Filled the canine void in my life by making friends with this little guy, too cute.


Day 22: To Infinity and Beyond

From the moment I started researching Bali I knew that the Hanging Gardens were a must do in Ubud. Pictures of this luxury hotel’s famous infinity pool are literally everywhere on Pinterest and it wasn’t long before the place ended up on my travel bucket list.

We got off to an early start and set off for breakfast at the Hanging Gardens Resort. It is about a 30 minute drive from Ubud centre literally in the middle of the jungle.

This place is the epitome of luxury–wooden cable cars to transport guests around the resort, private pools at every villa, and of course the most amazing infinity pool I’ve ever stepped foot in. Rooms here start at something like $450/night I believe.

We enjoyed a delicious breakfast buffet with an unreal view. I did my very best to act as though I was a trust fund baby who could actually afford to be staying there. BTW if you want extensive details on what I’ve been eating check out Elai’s blog, she is def the food blogger of the two of us–but check it out either way:


After eating breakfast we headed to the MOST AMAZING POOL I HAVE EVER SWAM IN IN MY LIFE. This gorgeous two tiered infinity pool looks out onto the surrounding jungle valley. Beyond cool. And the best part is the swanky wealthy guests are way too classy for swimming so Elai and I had the pool all to ourselves! This made our extensive photoshoot way less awkward for everyone.


When we got back into town we set out on a walk we had heard about from our tour guide. A few wrong turns and we wound up on a narrow path in the jungle. Eventually we ran into some locals who kindly led us towards the rice paddies we were trying to see. We got to take the scenic route (walking across the rice paddies vs on the concrete path we had tried to find). The Balinese man could barely speak English at all but the one thing he did get out was “be careful, snakes” so that pretty much set us off sprinting across the rice paddies until we safely reached the comfort of concrete.


We spent the rest of the day doing the rest of the local shops we had missed and trying to hit every food joint in Bali that we thought warranted a visit. The food scene in Bali is literally unrealllll–so paleo friendly and yummy–4 days was simply not enough time for us to hit all the gems but we did our best today.
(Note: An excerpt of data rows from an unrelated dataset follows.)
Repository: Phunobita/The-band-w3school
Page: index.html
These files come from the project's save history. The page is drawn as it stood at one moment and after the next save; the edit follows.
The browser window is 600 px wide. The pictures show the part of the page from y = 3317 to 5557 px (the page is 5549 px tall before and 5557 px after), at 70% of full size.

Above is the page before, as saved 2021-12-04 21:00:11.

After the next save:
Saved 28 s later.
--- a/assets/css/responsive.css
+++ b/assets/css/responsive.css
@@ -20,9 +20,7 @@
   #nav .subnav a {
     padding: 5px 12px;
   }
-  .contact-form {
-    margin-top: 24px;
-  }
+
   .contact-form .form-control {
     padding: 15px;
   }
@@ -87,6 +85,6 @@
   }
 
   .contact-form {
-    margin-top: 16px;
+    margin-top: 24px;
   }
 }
Highlights were the Living Food Lab “conscious eating experiment” (totally raw local and vegan) and Bali Buda (see food mantra below.


Day 21: Bali by Bicycle
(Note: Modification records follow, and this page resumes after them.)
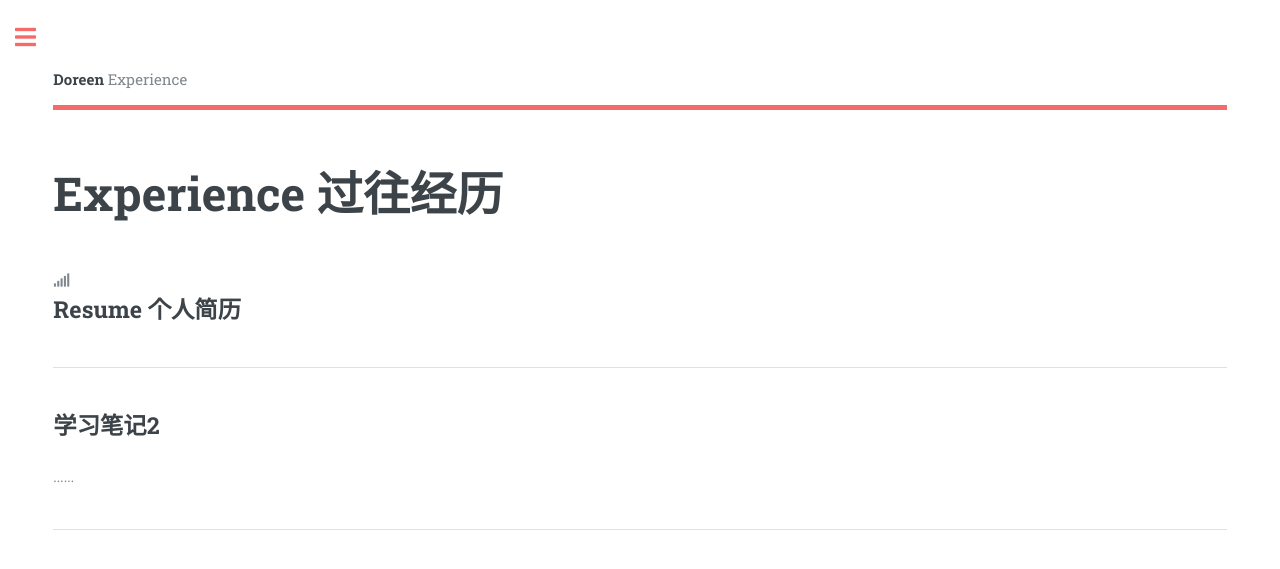
Repository: Hpz3859/Hpz3859.github.io
Page: experience.html
These files come from the project's save history. The page is drawn as it stood at one moment and after the next save; the edit follows.
The browser window is 1280 px wide. The pictures show the whole page.

Above is the page before, as saved 2025-03-19 14:37:22.

### experience.html
<!DOCTYPE HTML>
<!--
	Editorial by HTML5 UP
	html5up.net | @ajlkn
	Free for personal and commercial use under the CCA 3.0 license (html5up.net/license)
-->
<html>
	<head>
		<title>Doreen Experience</title>
		<meta charset="utf-8" />
		<meta name="viewport" content="width=device-width, initial-scale=1, user-scalable=no" />
		<link rel="stylesheet" href="assets/css/main.css" />
	</head>
	<body class="is-preload">

		<!-- Wrapper -->
			<div id="wrapper">

				<!-- Main -->
					<div id="main">
						<div class="inner">

							<!-- Header -->
								<header id="header">
									<a href="experience.html" class="logo"><strong>Doreen</strong>  Experience</a>
									<!--
									<ul class="icons">
										<li><a href="#" class="icon brands fa-twitter"><span class="label">Twitter</span></a></li>
										<li><a href="#" class="icon brands fa-facebook-f"><span class="label">Facebook</span></a></li>
										<li><a href="#" class="icon brands fa-snapchat-ghost"><span class="label">Snapchat</span></a></li>
										<li><a href="#" class="icon brands fa-instagram"><span class="label">Instagram</span></a></li>
										<li><a href="#" class="icon brands fa-medium-m"><span class="label">Medium</span></a></li>
									</ul>
									-->
								</header>

							<!-- Content -->
								<section>
									<header class="main">
										<h1>Experience 过往经历</h1>
									</header>
										<!-- Content -->
										<div class="content">
											<span class="icon solid fa-signal">
												<h2><a href="resume.html" class="logo">Resume 个人简历</a></h2>
											</span>

										</div>
										<hr class="major" />

										<div class="content">
											<h2><a href="#" class="logo">学习笔记2</a></h2>
											<p>……</p>
										</div>
										<hr class="major" />


								</section>

						</div>
					</div>

				<!-- Sidebar -->
					<div id="sidebar">
						<div class="inner">

							<!-- Search -->
								<section id="search" class="alt">
									<form method="post" action="#">
										<input type="text" name="query" id="query" placeholder="Search" />
									</form>
								</section>

							<!-- Menu -->
								<nav id="menu">
									<header class="major">
										<h2>目录</h2>
									</header>
									<ul>
										<li><a href="index.html">主页</a></li>
										<li>
											<span class="opener">过往经历</span>
											<ul>
												<li><a href="resume.html">个人简历</a></li>
												<li><a href="#">项目笔记</a></li>
												<li><a href="mysql.html">MySQL学习笔记</a></li>
											</ul>
										</li>
									</ul>
								</nav>


							<!-- Section -->
								<section>
									<header class="major">
										<h2>联系我</h2>
									</header>
									<p> </p>
									<ul class="contact">
										<li class="icon solid fa-envelope"><a href="#">h18286003859@163.com</a></li>
										<li class="icon solid fa-phone">(+86)13001993255</li>
										<!-- 地址
										<li class="icon solid fa-home"></li>
										-->
									</ul>
								</section>

							<!-- Footer -->
							 <!--
								<footer id="footer">
									<p class="copyright">&copy; Untitled. All rights reserved. Demo Images: <a href="https://unsplash.com">Unsplash</a>. Design: <a href="https://html5up.net">HTML5 UP</a>.</p>
								</footer>
							-->

						</div>
					</div>

			</div>

		<!-- Scripts -->
			<script src="assets/js/jquery.min.js"></script>
			<script src="assets/js/browser.min.js"></script>
			<script src="assets/js/breakpoints.min.js"></script>
			<script src="assets/js/util.js"></script>
			<script src="assets/js/main.js"></script>

	</body>
</html>

Loaded but not shown: assets/js/jquery.min.js (library); assets/js/browser.min.js (common file); assets/js/breakpoints.min.js (common file); assets/css/fontawesome-all.min.css (library); assets/js/util.js (587 lines, source omitted); assets/js/main.js (262 lines, source omitted); assets/css/main.css (2273 lines, source omitted)

After the next save:
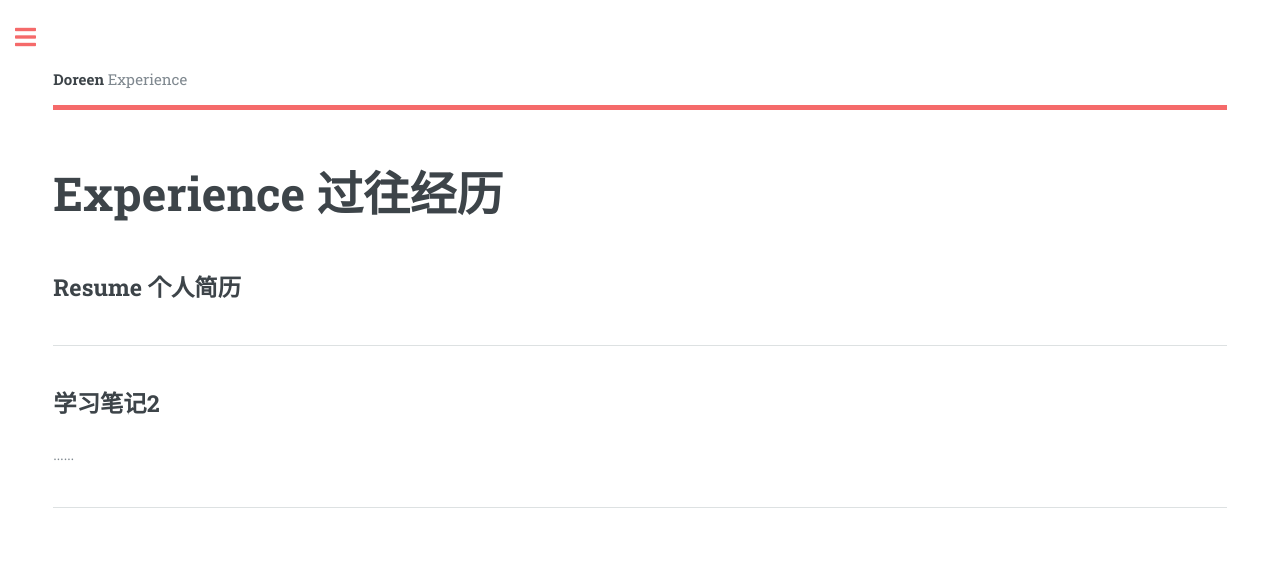
Saved 27 s later.
--- a/experience.html
+++ b/experience.html
@@ -41,7 +41,7 @@
 									</header>
 										<!-- Content -->
 										<div class="content">
-											<span class="icon solid fa-signal">
+											<span class="icon solid print">
 												<h2><a href="resume.html" class="logo">Resume 个人简历</a></h2>
 											</span>
 

After the save that followed:
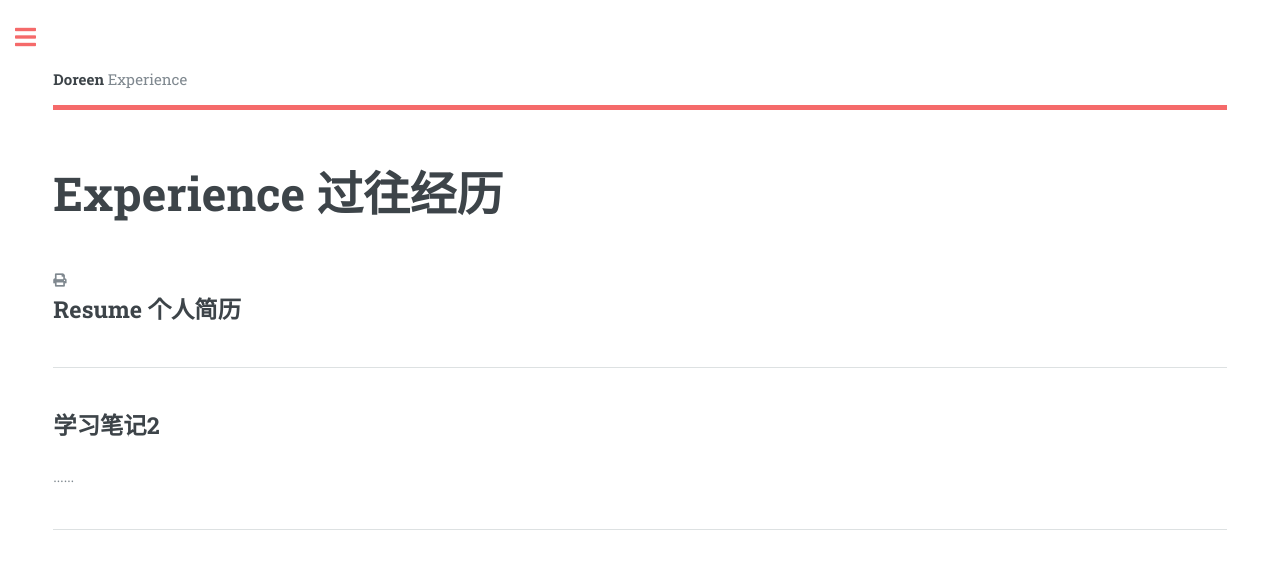
Saved 68 s later.
--- a/experience.html
+++ b/experience.html
@@ -41,7 +41,7 @@
 									</header>
 										<!-- Content -->
 										<div class="content">
-											<span class="icon solid print">
+											<span class="icon solid fa-print">
 												<h2><a href="resume.html" class="logo">Resume 个人简历</a></h2>
 											</span>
After some extensive trip advisor research, we settled on a bike tour of rural Ubud as our activity of choice for the day. Our first stop was at this beautiful view of the rice terraces. I picked out the fellow Canadians in our group immediately by the girls Lululemon apparel–super nice couple from Calgary.


Next stop was breakfast over looking a volcano by the lake. Super yummy smorgasbord with one of the top watermelon juices of the trip!
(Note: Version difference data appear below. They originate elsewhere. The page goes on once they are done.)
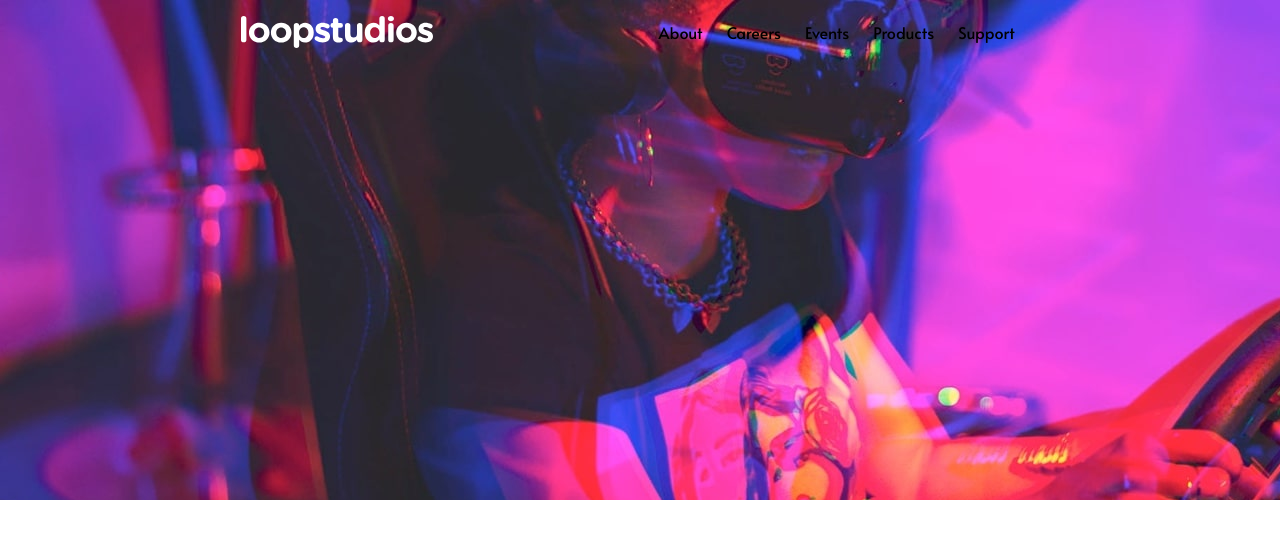
Repository: gligor99/loopstudios-fm
Page: /
These files come from the project's save history. The page is drawn as it stood at one moment and after the next save; the edit follows.
The browser window is 1280 px wide. The pictures show the whole page.
The project was rebuilt for these pictures with package versions that can differ from the ones it lists, and the page was loaded fresh each time.

Above is the page before, as saved 2021-11-28 15:03:51.

After the next save:
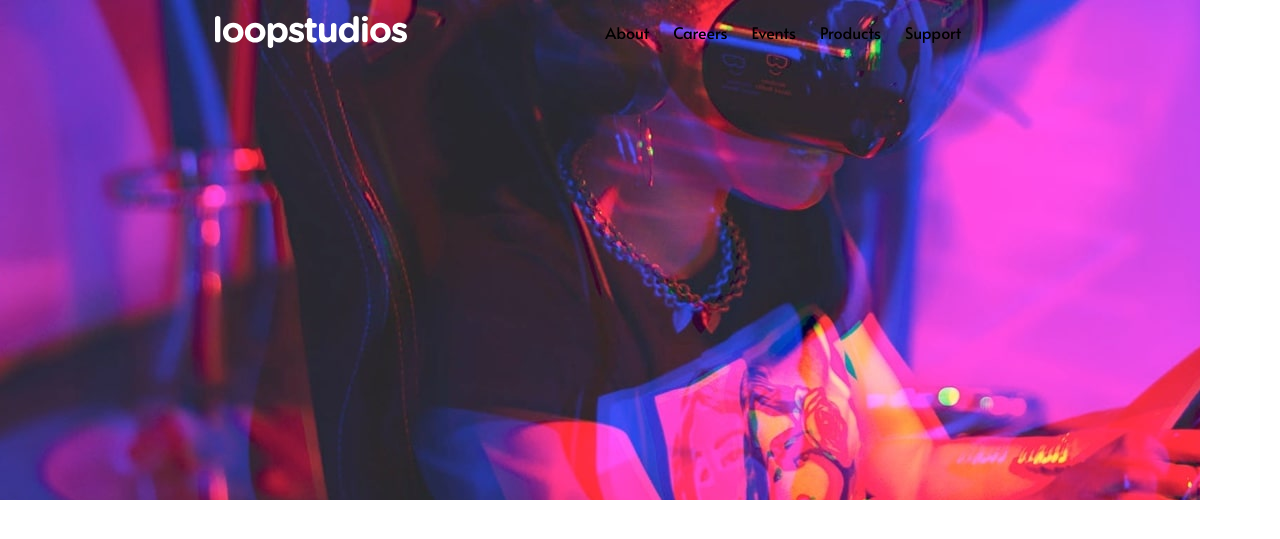
Saved 6 s later.
--- a/src/components/Hero/hero.css
+++ b/src/components/Hero/hero.css
@@ -2,6 +2,6 @@
     position: relative;
     background: url('../../assets/desktop/image-hero.jpg');
     background-repeat: no-repeat;
-    width: 100%;
+    width: 1200px;
     height: 500px;
 }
We then stopped at a coffee plantation where we learned about the process of brewing the specialty Lewak coffee. Coffee beans are fed to a ferret like animal and then the Lewak’s feces is dissected to collect the fermented beans which are then used to make the coffee. This “shitty” coffee goes for £40/cup in England!

We also got a delicious sampler of a big variety of teas and coffee. My favs: vanilla coffee and pandanus tea.


Made a stop at the rice fields to see how the Balinese harvest their rice. Most of these workers are women that work for rice rather than money from the land owner so that they can spend the money her husband makes on something other than rice.


The whole bike ride was nothing short of beautiful and the last leg of the ride was pretty physically demanding. Made our delicious lunch all the better–roasted duck, satay chicken, peanut tofu, and Balinese veggies. The whole tour was super well done–highly recommend if you’re ever in Bali (Bali Budaya Tours).


At the end of the tour we got dropped off at Ubud’s famous Monkey Forest. I could have spent hours at this places, hundreds of monkeys everywhereeee. The babies were the cutest! As you can see below the monkeys do have klepto tendencies.



Ended the day with a bit of shopping and saw this gem and thought of Casey–you can say this at Parsons to all of your upper east side classmates.